Being with the Unknown of Being without Your Phone
Tyler Patterson


When I was asked to write about the issue of in-class cell phone use at Down Under, I didn’t know where to begin. No matter how much I write, I usually meet the blank page in a state of not knowing. Is this yoga branching out to meet other parts of my life? Inasmuch as it reminds me to meet the unknown with courage, openness, and curiosity, I think it is. The poet John Keats, who passed away after a mere 25 years, famously referred to approaching the unknown in this way as “negative capability.” He was using this phrase in the context of art and literature but it extends to everyday life as well. In the humanities classes, I used to assist, mentioning this phrase raised many eyebrows because superficially it sounds like Keats is endorsing the undesirable sort of behavior that we reflexively label negativity and seek to avoid. But what Keats was actually trying to invoke was a person’s ability to work through the unknown, beyond preconceived notions about our own potential. Does this idea sound like an empowering message of yoga practice echoing across time and context? It sure does to me.

Right about now you’re probably wondering what a nineteenth-century Romantic poet and the thematic experience of not knowing have to do with the problem of students bringing cell phones into yoga classes in the twenty-first century. My answer is everything. Seriously. The link between these subjects, as I see it, that they all involve a willingness (or lack thereof) to sit with the unknown, to stay with the reality of your experience, and to be with that reality without the distraction or crutch or comfort or whichever metaphor you see fit of your (smart)phone. Central to that willingness is the openness to witness your potential thrive in new ways, which is to me exactly what a yoga practice is about.

When you bring your phone into the classroom, you automatically put a limit on your ability to focus on your practice and be aware of whatever is going on in your body, your mind, and your heart. You thereby limit not only your own ability to benefit from practice but your classmates’ as well. For me, respect for both self and others is another central component of a well-rounded yoga practice. It is designed to help practitioners maximally benefit from the sanctuary it provides and devoted to the well-being of a person’s spirit, the ethereal foundation of our quality of being.
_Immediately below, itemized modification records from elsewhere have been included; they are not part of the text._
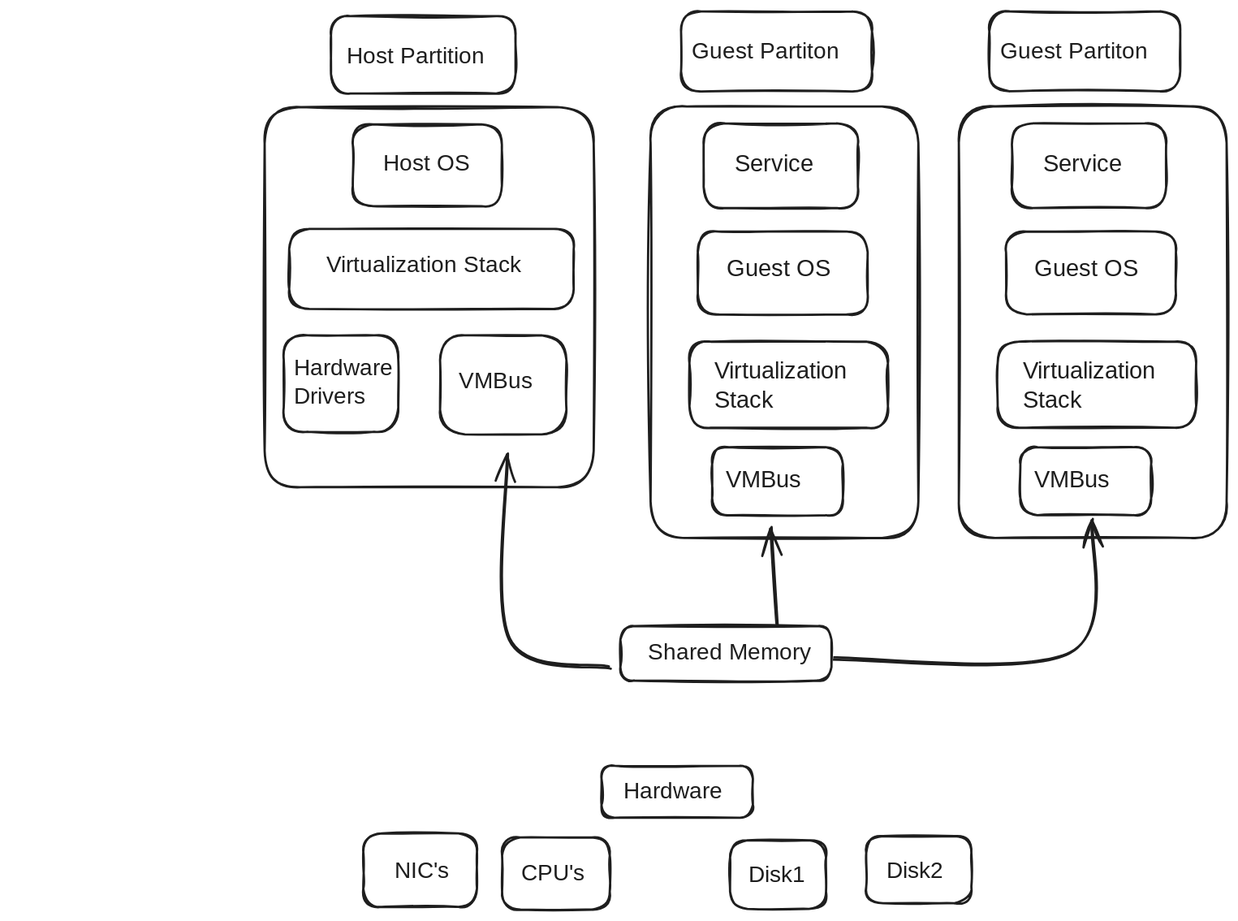
This is Notes Factory/Semister 5/CLD/qb/rough.excalidraw.svg from P7XCKD/NF, a Excalidraw export, as it was before one commit. Source tidied: one line per element, renumbered; positions are measured from the earlier drawing's top-left corner, leaving out a move shared by most shapes.
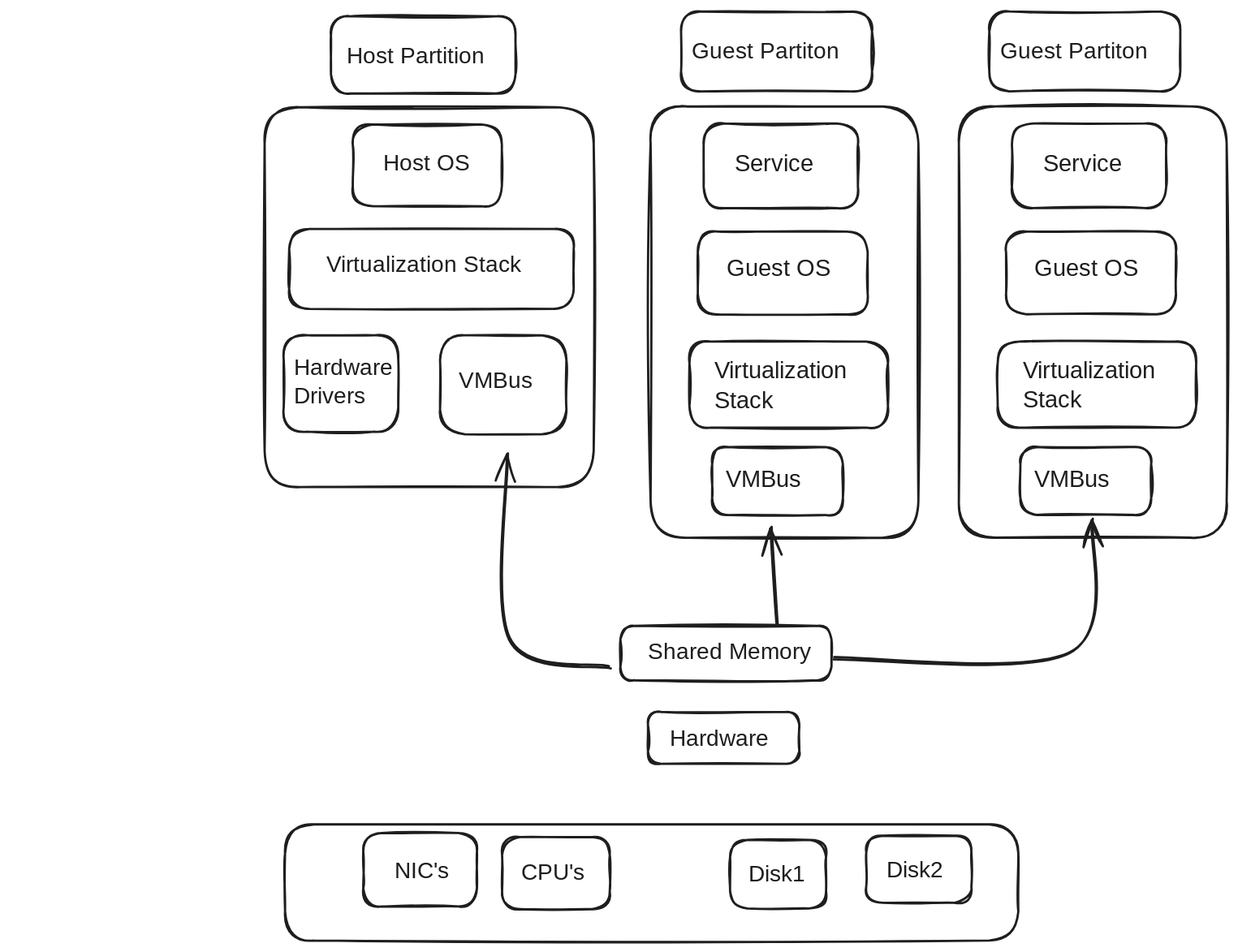
After the change.

Change to the diagram source:
```diff
@@ -1,4 +1,4 @@
-{"id": 0, "type": "rectangle", "strokeColor": "#1e1e1e", "backgroundColor": "#ffffff", "fillStyle": "solid", "strokeWidth": 2, "roughness": 1, "round": true, "x": 296, "y": 664, "width": 133, "height": 46}
+{"id": 48, "type": "rectangle", "strokeColor": "#1e1e1e", "backgroundColor": "#ffffff", "fillStyle": "solid", "strokeWidth": 2, "roughness": 1, "round": true, "x": 18, "y": 716, "width": 645, "height": 102}
 {"id": 1, "type": "text", "text": "Host Partition", "strokeColor": "#1e1e1e", "strokeWidth": 2, "roughness": 1, "fontSize": 20, "fontFamily": 5, "x": 72, "y": 28, "width": 141, "height": 25}
 {"id": 2, "type": "text", "text": "Host OS", "strokeColor": "#1e1e1e", "strokeWidth": 2, "roughness": 1, "fontSize": 20, "fontFamily": 5, "x": 104, "y": 123, "width": 82, "height": 25}
 {"id": 3, "type": "text", "text": "Virtualization Stack", "strokeColor": "#1e1e1e", "strokeWidth": 2, "roughness": 1, "fontSize": 20, "fontFamily": 5, "x": 54, "y": 211, "width": 194, "height": 25}
@@ -37,7 +37,8 @@
 {"id": 36, "type": "arrow", "strokeColor": "#1e1e1e", "backgroundColor": "#ffffff", "fillStyle": "solid", "strokeWidth": 2, "roughness": 1, "endArrowhead": "arrow", "round": true, "to": 32, "x": 495, "y": 569, "width": 234, "height": 123, "points": [[0, 0], [213, -4], [234, -123]]}
 {"id": 37, "type": "rectangle", "strokeColor": "#1e1e1e", "backgroundColor": "#ffffff", "fillStyle": "solid", "strokeWidth": 2, "roughness": 1, "round": true, "x": 313, "y": 541, "width": 186, "height": 48}
 {"id": 38, "type": "text", "text": "Shared Memory", "strokeColor": "#1e1e1e", "strokeWidth": 2, "roughness": 1, "fontSize": 20, "fontFamily": 5, "x": 337, "y": 552, "width": 146, "height": 25}
+{"id": 0, "type": "rectangle", "strokeColor": "#1e1e1e", "backgroundColor": "#ffffff", "fillStyle": "solid", "strokeWidth": 2, "roughness": 1, "round": true, "x": 337, "y": 617, "width": 133, "height": 46}
-{"id": 39, "type": "text", "text": "Hardware", "strokeColor": "#1e1e1e", "backgroundColor": "#ffffff", "fillStyle": "solid", "strokeWidth": 2, "roughness": 1, "fontSize": 20, "fontFamily": 5, "x": 316, "y": 675, "width": 87, "height": 25}
+{"id": 39, "type": "text", "text": "Hardware", "strokeColor": "#1e1e1e", "backgroundColor": "#ffffff", "fillStyle": "solid", "strokeWidth": 2, "roughness": 1, "fontSize": 20, "fontFamily": 5, "x": 357, "y": 629, "width": 87, "height": 25}
 {"id": 40, "type": "rectangle", "strokeColor": "#1e1e1e", "backgroundColor": "#ffffff", "fillStyle": "solid", "strokeWidth": 2, "roughness": 1, "round": true, "x": 529, "y": 726, "width": 93, "height": 59}
 {"id": 41, "type": "rectangle", "strokeColor": "#1e1e1e", "backgroundColor": "#ffffff", "fillStyle": "solid", "strokeWidth": 2, "roughness": 1, "round": true, "x": 209, "y": 727, "width": 95, "height": 64}
 {"id": 42, "type": "rectangle", "strokeColor": "#1e1e1e", "backgroundColor": "#ffffff", "fillStyle": "solid", "strokeWidth": 2, "roughness": 1, "round": true, "x": 410, "y": 729, "width": 84, "height": 60}
```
Bringing a phone into a space that is intended to be a refuge for all is a disservice to not only the practice of yoga itself, abstract as that may sound but also other students. We are all in this together.

But if you remain unconvinced of the detrimental effects of having your phone in the studio, please consider the following. It goes without saying that smartphones are the bosses of the contemporary distraction cadre. Never before have we had a technology, let alone one we carry around all day, that puts virtually all the world’s information and our “contacts” a few taps and swipes away. “The world in the palm of your hand”, so the cliché goes. But at what cost? If given the space, I would provide a bibliography of articles about the costs of our constant connectedness. A study recently published in a journal from the University of Chicago Press discovered that even just having your phone around diminishes your cognitive functioning.

Oddly enough, while I was writing this post, NPR’s own Tom Ashbrook had a one-hour section of On Point titled “How Smart Phones Are Draining Our Brain Power.” I recommend listening to it and reading the round-up of articles about issues related to tech. You might be shocked to learn, as I was, that many of the Silicon Valley designers who made tech such an alluring and now integral part of our lives send their children to schools where not only smartphones and tablets but even laptops are prohibited. The engineer who created the Facebook “like” button, that now ubiquitous serotonin-release button, Justin Rosenstein, has become a herald of the pernicious ways in which tech influences our behavior. As technology becomes more embedded in our lives, the opportunities we have to “unplug” become increasingly rare and, in my humble opinion, precious. When were you last in a room full of people in which everyone was present without being distracted by a handheld touchscreen computer? I put the word unplug in quotation marks for two reasons. I would like to highlight its overuse; it’s often easier to ignore things when they’re overused. I would also like to guide attention toward the word’s concerning imagery; i.e., that we are plugged in to our handheld devices, as an electronic device is to the wall. If that’s the case, then wouldn’t “tethered” be an equally apt, if more disquieting, metaphor? (I am aware, dear reader, of the inconsistencies generated by the fact that I am writing this hyperlink-laden piece, to be posted on the internet, on a laptop connected to the internet. Maybe I’ll go pamphleteering.) But I digress.

We invite you to enjoy the gift of offering your full attention to your practice. You give this gift to yourself in order to help yourself flourish in all aspects of your life. If that means letting go of your phone for the duration of class, which might admittedly be quite uncomfortable at first (the unknown is usually uncomfortable), we encourage you to do so and will support you in the increasingly difficult practice of unplugging or disconnecting from tech. Please feel free to leave your phone with the manager on desk. If it happens to be me, I promise not to regale you with factoids about tech hijacking our minds. Instead, I, along with the rest of the staff, will send you endless gratitude and admire your bravery for being with the unknown.